The inflorescences of several members of the Arum lily family warm up during flowering and are able to maintain their temperature at a constant level, relatively independent of the ambient temperature. The heat is generated via a mitochondrial respiratory pathway that is distinct from the cytochrome chain and involves a cyanide-resistant alternative oxidase (AOX). In this paper we have used flux control analysis to investigate the influence of temperature on the rate of respiration through both cytochrome and alternative oxidases in mitochondria isolated from the appendices of intact thermogenic Arum maculatum inflorescences. Results are presented which indicate that at low temperatures, the dehydrogenases are almost in full control of respiration but as the temperature increases flux control shifts to the AOX. On the basis of these results a simple model of thermoregulation is presented that is applicable to all species of thermogenic plants.
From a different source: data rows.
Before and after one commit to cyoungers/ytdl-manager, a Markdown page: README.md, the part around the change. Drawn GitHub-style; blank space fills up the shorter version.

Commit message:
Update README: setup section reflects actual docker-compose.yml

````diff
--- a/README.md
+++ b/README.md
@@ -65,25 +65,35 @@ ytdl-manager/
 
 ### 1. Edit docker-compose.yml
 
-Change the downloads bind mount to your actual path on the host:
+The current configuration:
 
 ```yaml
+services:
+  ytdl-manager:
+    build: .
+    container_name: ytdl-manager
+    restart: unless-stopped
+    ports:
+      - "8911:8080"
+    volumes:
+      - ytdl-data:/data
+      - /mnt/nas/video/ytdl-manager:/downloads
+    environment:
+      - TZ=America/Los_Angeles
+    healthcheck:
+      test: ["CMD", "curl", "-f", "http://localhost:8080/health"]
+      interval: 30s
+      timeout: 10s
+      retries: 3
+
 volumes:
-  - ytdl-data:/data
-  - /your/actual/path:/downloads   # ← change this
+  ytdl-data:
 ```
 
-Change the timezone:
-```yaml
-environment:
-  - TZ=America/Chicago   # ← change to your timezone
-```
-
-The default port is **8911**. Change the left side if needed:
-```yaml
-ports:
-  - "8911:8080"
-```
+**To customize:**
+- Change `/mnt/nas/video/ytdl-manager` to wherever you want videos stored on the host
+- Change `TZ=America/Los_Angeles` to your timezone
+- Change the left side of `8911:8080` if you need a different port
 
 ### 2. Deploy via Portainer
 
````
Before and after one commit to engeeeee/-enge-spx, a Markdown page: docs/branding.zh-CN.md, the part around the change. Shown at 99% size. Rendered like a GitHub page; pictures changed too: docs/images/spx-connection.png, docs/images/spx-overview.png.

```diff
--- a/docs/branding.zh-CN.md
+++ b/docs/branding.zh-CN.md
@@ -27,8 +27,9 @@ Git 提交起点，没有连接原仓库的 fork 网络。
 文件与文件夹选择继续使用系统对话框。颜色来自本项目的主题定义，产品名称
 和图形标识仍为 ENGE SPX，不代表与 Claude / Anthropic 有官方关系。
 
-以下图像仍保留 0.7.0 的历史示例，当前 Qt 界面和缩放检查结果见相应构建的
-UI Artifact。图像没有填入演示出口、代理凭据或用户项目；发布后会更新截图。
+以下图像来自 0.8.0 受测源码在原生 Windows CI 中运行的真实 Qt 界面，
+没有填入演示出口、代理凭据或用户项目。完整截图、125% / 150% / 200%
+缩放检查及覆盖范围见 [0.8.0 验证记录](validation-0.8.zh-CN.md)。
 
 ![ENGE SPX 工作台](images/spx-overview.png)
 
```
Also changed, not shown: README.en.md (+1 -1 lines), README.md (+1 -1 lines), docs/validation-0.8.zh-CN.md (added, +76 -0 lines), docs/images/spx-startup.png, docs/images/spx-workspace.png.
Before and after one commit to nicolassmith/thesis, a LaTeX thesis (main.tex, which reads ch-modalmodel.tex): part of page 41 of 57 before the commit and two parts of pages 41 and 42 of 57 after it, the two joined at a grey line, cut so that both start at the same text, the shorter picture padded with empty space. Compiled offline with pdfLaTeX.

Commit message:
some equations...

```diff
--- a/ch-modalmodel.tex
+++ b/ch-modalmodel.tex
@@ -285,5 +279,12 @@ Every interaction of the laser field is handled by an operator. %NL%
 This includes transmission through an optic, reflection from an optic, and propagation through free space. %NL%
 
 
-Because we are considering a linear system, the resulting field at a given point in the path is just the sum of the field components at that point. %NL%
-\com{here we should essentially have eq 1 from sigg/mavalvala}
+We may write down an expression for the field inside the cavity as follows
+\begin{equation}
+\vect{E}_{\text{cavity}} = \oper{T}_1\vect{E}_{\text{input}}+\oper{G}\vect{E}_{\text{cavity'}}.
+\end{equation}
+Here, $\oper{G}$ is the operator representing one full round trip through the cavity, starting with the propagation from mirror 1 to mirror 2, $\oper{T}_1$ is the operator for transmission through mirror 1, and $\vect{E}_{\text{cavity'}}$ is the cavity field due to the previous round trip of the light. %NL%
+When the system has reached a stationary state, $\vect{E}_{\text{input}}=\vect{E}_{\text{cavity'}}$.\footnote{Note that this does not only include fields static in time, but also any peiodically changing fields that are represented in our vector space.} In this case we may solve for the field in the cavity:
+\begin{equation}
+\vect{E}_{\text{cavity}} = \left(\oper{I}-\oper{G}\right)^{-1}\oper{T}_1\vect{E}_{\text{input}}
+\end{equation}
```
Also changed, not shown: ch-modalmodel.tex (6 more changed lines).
The model takes into account the temperature characteristics of the separate components of the plant mitochondrial respiratory chain and the control of each process. We propose that 1) in all aroid flowers AOX assumes almost complete control over respiration, 2) the temperature profile of AOX explains the reversed relationship between ambient temperature and respiration in thermoregulating Arum flowers, 3) the thermoregulation process is the same in all species and 4) variations in inflorescence temperatures can easily be explained by variations in AOX protein concentrations. Crown Copyright © 2008.
|Journal||Biochimica et Biophysica Acta (BBA) - Bioenergetics|
|Publication status||Published - 2008|